We asked 4 photo editors 4 questions regarding the app and how they use it professionally to discover new talent, what they like to see from the photographers they’ve worked with, and what not to post. Read on for tips. Read more…
In the middle of last year, Google finally gave users the option of customizing its homepage with a photograph. Microsoft’s Bing search engine, however, has featured photography ever since it launched in 2009. Fast Company has an interesting article about how the photographs are an integral part of the strategy for stealing users from Google:
You might not imagine a bunch of editors running around looking for sexy, captivating photographs all day at Microsoft, but that’s exactly the case at Bing […] Every few weeks, the team gathers for a few hours to vote photographs up or down gathered from 14 different image providers, including the Bill Gates-owned Corbis.
Over the years, the team has started to learn what images entice users most. Event-specific photographs, for instance, tend to drive tons of traffic: images from India’s Holi festival, for “national squirrel appreciation day,” or of a solar eclipse.
Bing also sees big traffic “anytime we put animals up,” says Horstmanshof. “People just love animals.”
This also explains why large format newspaper photoblogs have exploded in popularity over the past few years.
How Bing’s Editors Choose Sexy Images To Seduce You Away From Google [Fast Company]
Aviary just launched a new HTML5 photo editor that lets you quickly and easily edit images without Flash. Third-party websites can also embed the editor, allowing images to be edited in place without having to visit Aviary’s website. The widget provides some basic features expected from image editors (e.g. cropping, brightness, contrast, saturation), but also some Hipstamatic-style image filters (instant, toy camera, old photo, retro) that style your photos with a single click.
HTML5 Editor (via Lifehacker)
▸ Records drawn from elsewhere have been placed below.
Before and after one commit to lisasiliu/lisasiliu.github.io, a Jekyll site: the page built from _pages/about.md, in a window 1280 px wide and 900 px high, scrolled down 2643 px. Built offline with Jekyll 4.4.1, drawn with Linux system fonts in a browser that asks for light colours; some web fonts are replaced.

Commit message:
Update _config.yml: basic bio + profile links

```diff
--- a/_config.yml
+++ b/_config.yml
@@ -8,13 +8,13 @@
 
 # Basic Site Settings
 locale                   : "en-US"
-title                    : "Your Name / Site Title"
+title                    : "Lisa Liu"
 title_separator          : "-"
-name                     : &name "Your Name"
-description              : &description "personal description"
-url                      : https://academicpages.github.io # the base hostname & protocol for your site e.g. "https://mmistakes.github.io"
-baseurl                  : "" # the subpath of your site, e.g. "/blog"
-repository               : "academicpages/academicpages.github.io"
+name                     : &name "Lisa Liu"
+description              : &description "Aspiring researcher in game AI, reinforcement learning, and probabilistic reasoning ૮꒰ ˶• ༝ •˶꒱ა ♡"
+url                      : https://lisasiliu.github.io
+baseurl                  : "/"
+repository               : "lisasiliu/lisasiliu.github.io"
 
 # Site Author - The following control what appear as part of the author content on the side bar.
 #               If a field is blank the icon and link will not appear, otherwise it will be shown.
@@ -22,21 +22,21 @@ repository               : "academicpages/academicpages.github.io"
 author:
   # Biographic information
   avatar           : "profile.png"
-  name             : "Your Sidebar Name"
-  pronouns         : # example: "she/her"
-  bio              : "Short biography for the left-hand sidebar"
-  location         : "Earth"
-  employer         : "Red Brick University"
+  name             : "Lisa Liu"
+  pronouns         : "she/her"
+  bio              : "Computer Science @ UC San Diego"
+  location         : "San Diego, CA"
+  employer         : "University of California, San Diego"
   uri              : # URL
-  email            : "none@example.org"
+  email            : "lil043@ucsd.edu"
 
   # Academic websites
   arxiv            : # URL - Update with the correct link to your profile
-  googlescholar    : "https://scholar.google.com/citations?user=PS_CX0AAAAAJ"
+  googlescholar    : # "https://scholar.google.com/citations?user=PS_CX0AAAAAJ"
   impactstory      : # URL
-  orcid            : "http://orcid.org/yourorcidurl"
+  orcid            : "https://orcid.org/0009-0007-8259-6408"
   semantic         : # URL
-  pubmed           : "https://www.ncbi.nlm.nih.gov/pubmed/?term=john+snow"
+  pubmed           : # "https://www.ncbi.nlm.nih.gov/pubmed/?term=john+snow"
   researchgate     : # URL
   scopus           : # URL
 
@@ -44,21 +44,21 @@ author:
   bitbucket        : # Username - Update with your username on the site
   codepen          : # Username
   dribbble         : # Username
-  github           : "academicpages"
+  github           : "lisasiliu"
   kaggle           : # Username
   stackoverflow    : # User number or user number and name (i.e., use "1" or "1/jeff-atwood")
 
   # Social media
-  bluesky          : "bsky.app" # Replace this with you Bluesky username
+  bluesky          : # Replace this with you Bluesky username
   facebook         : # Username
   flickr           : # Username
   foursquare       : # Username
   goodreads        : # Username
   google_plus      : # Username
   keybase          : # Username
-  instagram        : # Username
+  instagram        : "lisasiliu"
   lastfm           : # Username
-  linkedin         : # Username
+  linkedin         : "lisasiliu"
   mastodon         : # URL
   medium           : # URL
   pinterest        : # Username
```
This has been around for a while already, so many of you have probably seen it, but I just started playing around with it today and was so impressed that I had to share it here. Pixlr is a browser-based Flash application for image editing that resembles Photoshop in both features and functionality. If you’re familiar with Photoshop, then you should have no trouble picking up Pixlr, which is great for situations where you’re on a computer that doesn’t have Photoshop installed.
Try it out and let us know what you think!